------ Source material
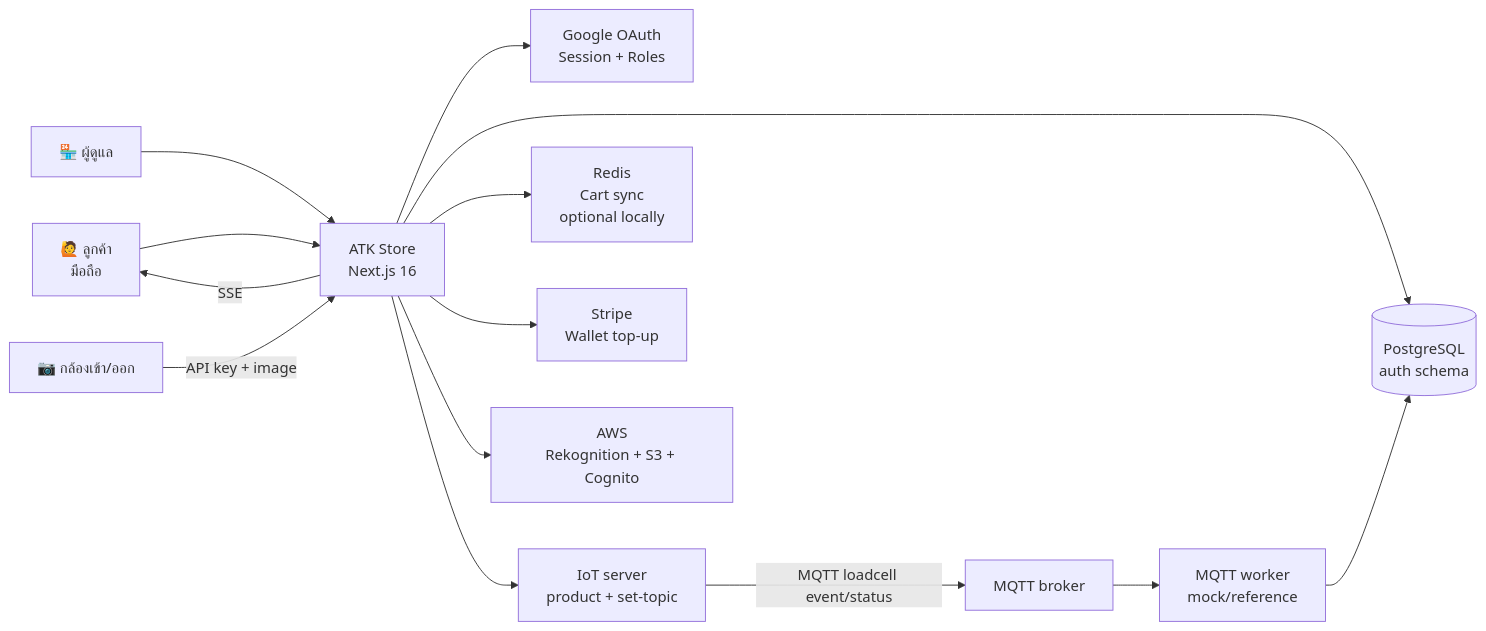
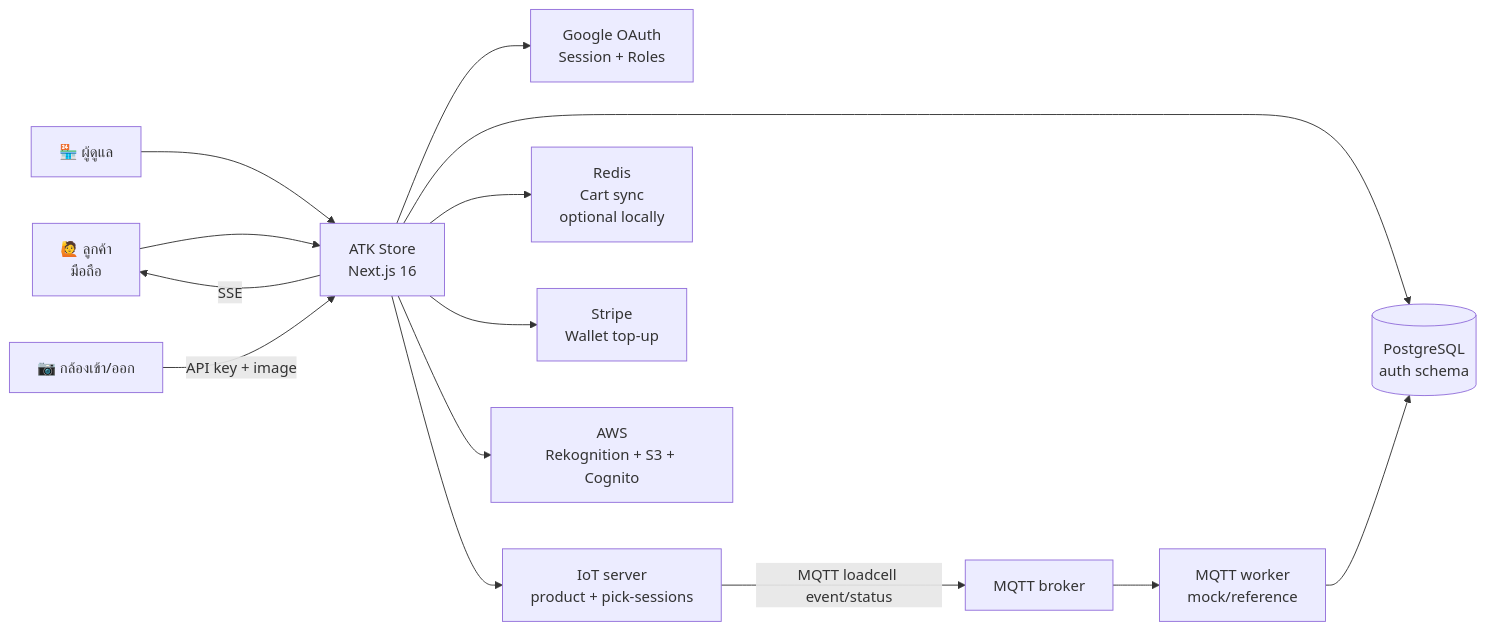
The first of 7 diagrams in README.md (kukiat/atk-store), drawn with Mermaid before and after one commit. The commit also changed other lines of this file and 29 other files, not shown here.

````diff
--- a/README.md
+++ b/README.md
@@ -32,16 +32,16 @@
 ```mermaid
 flowchart LR
   Customer["🙋 ลูกค้า\nมือถือ"] --> Web["ATK Store\nNext.js 16"]
   Admin["🏪 ผู้ดูแล"] --> Web
   Web --> Auth["Google OAuth\nSession + Roles"]
   Web --> DB[("PostgreSQL\nauth schema")]
   Web --> Redis["Redis\nCart sync\noptional locally"]
   Web --> Stripe["Stripe\nWallet top-up"]
   Web --> AWS["AWS\nRekognition + S3 + Cognito"]
   Camera["📷 กล้องเข้า/ออก"] -->|"API key + image"| Web
-  Web --> IotServer["IoT server\nproduct + set-topic"]
+  Web --> IotServer["IoT server\nproduct + pick-sessions"]
   IotServer -->|"MQTT loadcell event/status"| Broker["MQTT broker"]
   Broker --> Worker["MQTT worker\nmock/reference"]
   Worker --> DB
   Web -->|"SSE"| Customer
 ```
````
------------
- Work instruction: Each record above is to be restated exactly, with its pictures removed from the copy.

- Solution for this exercise:
The first of 7 diagrams in README.md (kukiat/atk-store), drawn with Mermaid before and after one commit. The commit also changed other lines of this file and 29 other files, not shown here.

````diff
--- a/README.md
+++ b/README.md
@@ -32,16 +32,16 @@
 ```mermaid
 flowchart LR
   Customer["🙋 ลูกค้า\nมือถือ"] --> Web["ATK Store\nNext.js 16"]
   Admin["🏪 ผู้ดูแล"] --> Web
   Web --> Auth["Google OAuth\nSession + Roles"]
   Web --> DB[("PostgreSQL\nauth schema")]
   Web --> Redis["Redis\nCart sync\noptional locally"]
   Web --> Stripe["Stripe\nWallet top-up"]
   Web --> AWS["AWS\nRekognition + S3 + Cognito"]
   Camera["📷 กล้องเข้า/ออก"] -->|"API key + image"| Web
-  Web --> IotServer["IoT server\nproduct + set-topic"]
+  Web --> IotServer["IoT server\nproduct + pick-sessions"]
   IotServer -->|"MQTT loadcell event/status"| Broker["MQTT broker"]
   Broker --> Worker["MQTT worker\nmock/reference"]
   Worker --> DB
   Web -->|"SSE"| Customer
 ```
````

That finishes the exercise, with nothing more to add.